■ **What the task asks**: Look through the records below and copy each line that includes the word "Travel".

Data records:
──────────
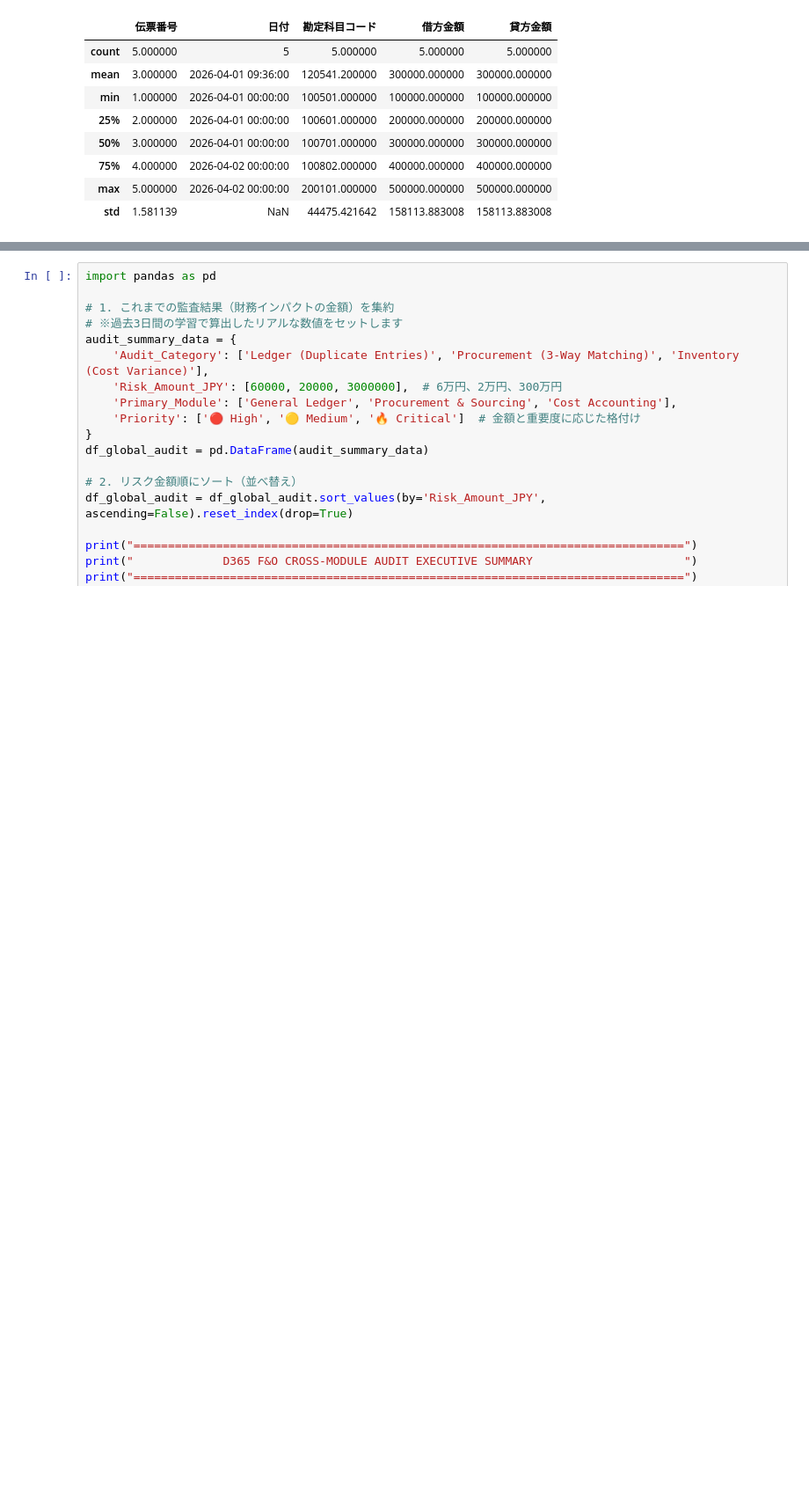
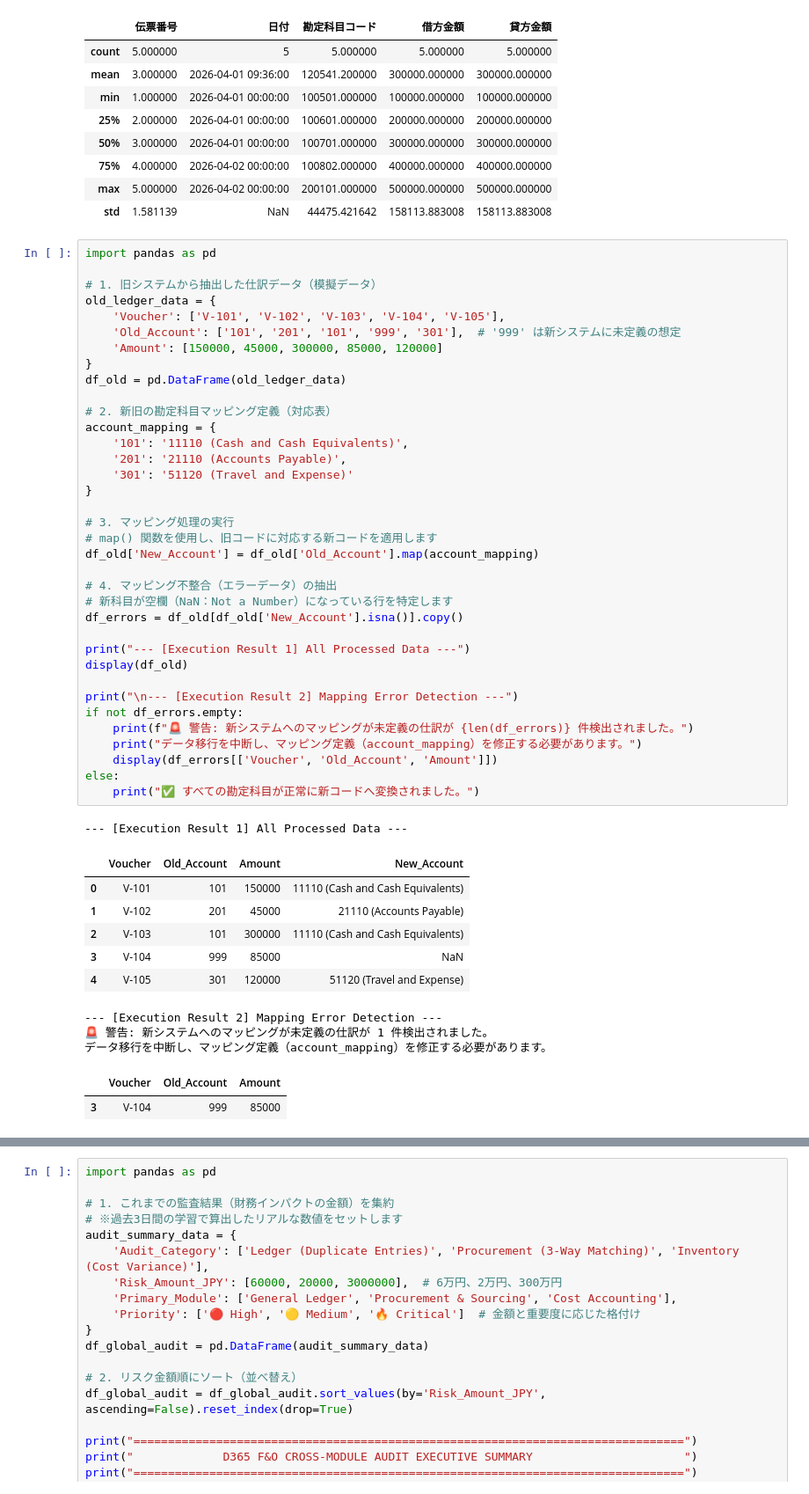
Before and after one commit to KojiKaiwa/D365-Finance-Automation, a Jupyter notebook: D365_Data_Processing.ipynb, the cells around one changed output, grey strips where cells are left out. Shown at 88% size. Cells and saved outputs as stored; diff of their text form; blank space fills up the shorter version.

```diff
--- a/D365_Data_Processing.ipynb
+++ b/D365_Data_Processing.ipynb
@@ -31,3 +31,52 @@ display(df.describe())
 | 75% | 4.000000 | 2026-04-02 00:00:00 | 100802.000000 | 400000.000000 | 400000.000000 |
 | max | 5.000000 | 2026-04-02 00:00:00 | 200101.000000 | 500000.000000 | 500000.000000 |
 | std | 1.581139 | NaN | 44475.421642 | 158113.883008 | 158113.883008 |
+# %%
+import pandas as pd
+
+# 1. 旧システムから抽出した仕訳データ（模擬データ）
+old_ledger_data = {
+    'Voucher': ['V-101', 'V-102', 'V-103', 'V-104', 'V-105'],
+    'Old_Account': ['101', '201', '101', '999', '301'],  # '999' は新システムに未定義の想定
+    'Amount': [150000, 45000, 300000, 85000, 120000]
+}
+df_old = pd.DataFrame(old_ledger_data)
+
+# 2. 新旧の勘定科目マッピング定義（対応表）
+account_mapping = {
+    '101': '11110 (Cash and Cash Equivalents)',
+    '201': '21110 (Accounts Payable)',
+    '301': '51120 (Travel and Expense)'
+}
+
+# 3. マッピング処理の実行
+# map() 関数を使用し、旧コードに対応する新コードを適用します
+df_old['New_Account'] = df_old['Old_Account'].map(account_mapping)
+
+# 4. マッピング不整合（エラーデータ）の抽出
+# 新科目が空欄（NaN：Not a Number）になっている行を特定します
+df_errors = df_old[df_old['New_Account'].isna()].copy()
+
+print("--- [Execution Result 1] All Processed Data ---")
+display(df_old)
+
+print("\n--- [Execution Result 2] Mapping Error Detection ---")
+if not df_errors.empty:
+    print(f"🚨 警告: 新システムへのマッピングが未定義の仕訳が {len(df_errors)} 件検出されました。")
+    print("データ移行を中断し、マッピング定義（account_mapping）を修正する必要があります。")
+    display(df_errors[['Voucher', 'Old_Account', 'Amount']])
+else:
+    print("✅ すべての勘定科目が正常に新コードへ変換されました。")
+# %% [output]
+--- [Execution Result 1] All Processed Data ---
+|  | Voucher | Old_Account | Amount | New_Account |
+| 0 | V-101 | 101 | 150000 | 11110 (Cash and Cash Equivalents) |
+| 1 | V-102 | 201 | 45000 | 21110 (Accounts Payable) |
+| 2 | V-103 | 101 | 300000 | 11110 (Cash and Cash Equivalents) |
+| 3 | V-104 | 999 | 85000 | NaN |
+| 4 | V-105 | 301 | 120000 | 51120 (Travel and Expense) |
+--- [Execution Result 2] Mapping Error Detection ---
+🚨 警告: 新システムへのマッピングが未定義の仕訳が 1 件検出されました。
+データ移行を中断し、マッピング定義（account_mapping）を修正する必要があります。
+|  | Voucher | Old_Account | Amount |
+| 3 | V-104 | 999 | 85000 |
```
Also changed, not shown: parts of 3 cells of this notebook.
──────────
■ **Output**:
+    '301': '51120 (Travel and Expense)'
+| 4 | V-105 | 301 | 120000 | 51120 (Travel and Expense) |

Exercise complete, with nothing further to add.